If Mc Candless had eaten seeds that contained this mold, he could have become sick, and Krakauer suggests that he thus became unable to get out of bed and so starved.
His basis for the mold hypothesis is a photograph that shows seeds in a bag.
When this happened, Mc Candless may have attempted to eat the seeds instead.
Krakauer first speculated that the seeds were actually from Hedysarum mackenzii, or wild sweet pea, instead of the Eskimo Potato, which contained a poisonous alkaloid, possibly swainsonine (the toxic chemical in locoweed) or something similar.
On April 28, 1992, Mc Candless hitchhiked to the Stampede Trail in Alaska.
There he headed down the snow-covered trail to begin an odyssey with only 10 pounds (4500 g) of rice, a .22 caliber rifle, several boxes of rifle rounds, a camera, and a small selection of reading material—including a field guide to the region's edible plants, Tana'ina Plantlore.Although he planned to hike to the coast, the boggy terrain of summer proved too difficult, and he decided instead to camp in a derelict camping bus left by a construction company.In July, he tried to leave, only to find the route blocked by a snow-melt raging river.The Christopher Johnson Mc Candless Memorial Foundation, headed by Mc Candless' parents Bille and Walt, with the editorial and writing input of family and friends, released the book and DVD Back to the Wild: The Photographs & Writings of Christopher Mc Candless (2010).The material includes hundreds of Mc Candless' previously unseen pictures and journal entries.Christopher Johnson Mc Candless grew up in suburban Annandale, Virginia.After graduating in May 1990 with high grades from Emory University, Mc Candless ceased communicating with his family, gave away his college fund of ,500 to Oxfam, and began traveling across the Western United States, later abandoning his 1982 Datsun after a flash flood.On September 6, 1992, Christopher Mc Candless' body was found inside an abandoned bus in Alaska ( One year later, author Jon Krakauer retraced Mc Candless' steps during the two years between college graduation and his demise in Alaska.
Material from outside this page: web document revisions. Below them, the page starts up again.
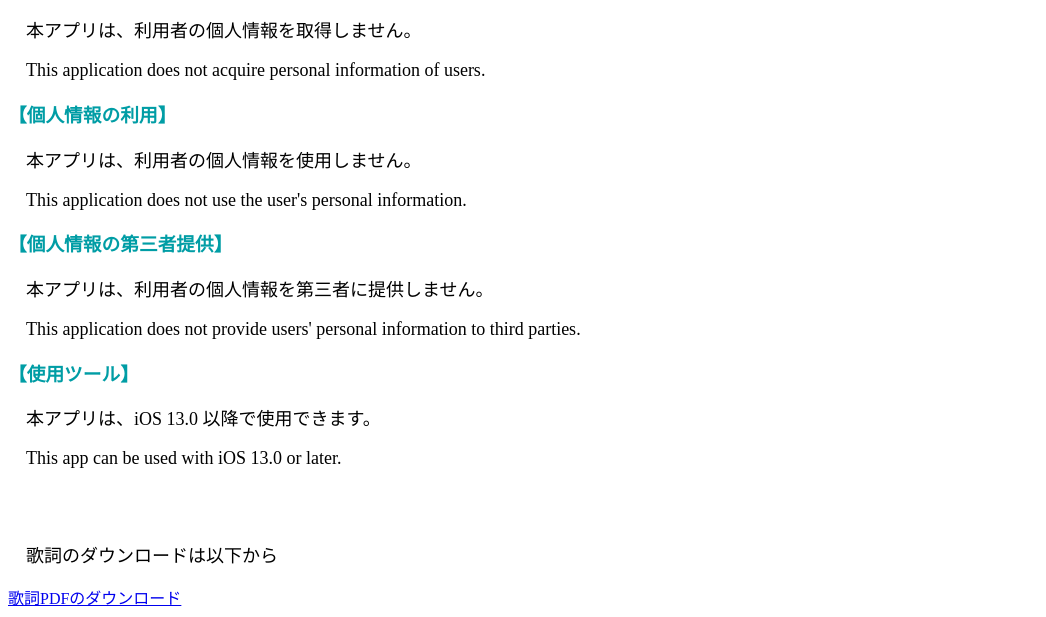
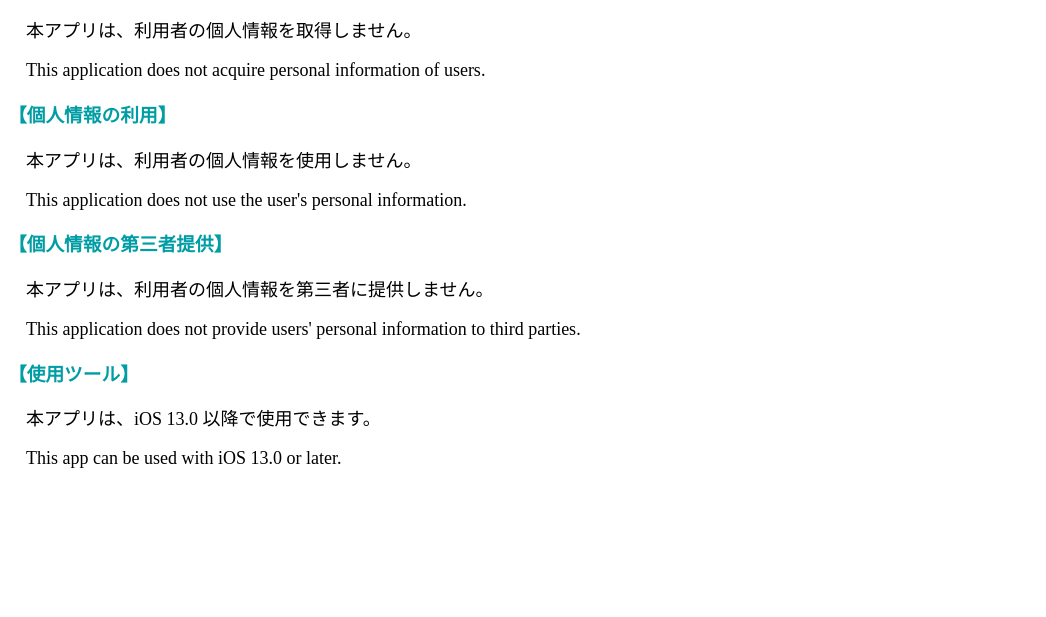
Before and after one commit to Kogera-star/newmaster3, a plain HTML site: page index.html in a window 1280 px wide. Shown: the part 509-1126 px from the top of the page, without its empty margins (0-1046 px from the left). After the commit the page ends 996 px from the top, so only its background shows below. Drawn offline with Linux system fonts and the light colour scheme.

Commit message:
Update index.html

```diff
--- a/index.html
+++ b/index.html
@@ -61,11 +61,6 @@
         <h3 id="title2" align="left">【使用ツール】</h3>
         <p id="title3" align="left">本アプリは、iOS 13.0 以降で使用できます。</p>
         <p id="title3" align="left">This app can be used with iOS 13.0 or later.</p>
-        <br>
-        <br>
-        <p id="title3" align="lef">歌詞のダウンロードは以下から</p>
-        <a href="./lyrics.pdf" download="歌詞.pdf">歌詞PDFのダウンロード</a>
-        <br>
     </div>
 </body>
 </html>
```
He spent time in Carthage, South Dakota, laboring for months in a grain elevator owned by Wayne Westerberg before hitchhiking to Alaska.Mc Candless shed his legal name early in his journey, adopting the moniker "Alexander Supertramp", after W. Krakauer interprets Mc Candless' intensely ascetic personality as possibly influenced by the writings of Henry David Thoreau and Mc Candless' favorite writer, Jack London.The book was adapted to a film of the same name in 2007, directed by Sean Penn with Emile Hirsch starring as Mc Candless.Into the Wild is an international bestseller which has been printed in 30 languages and 173 editions and formats.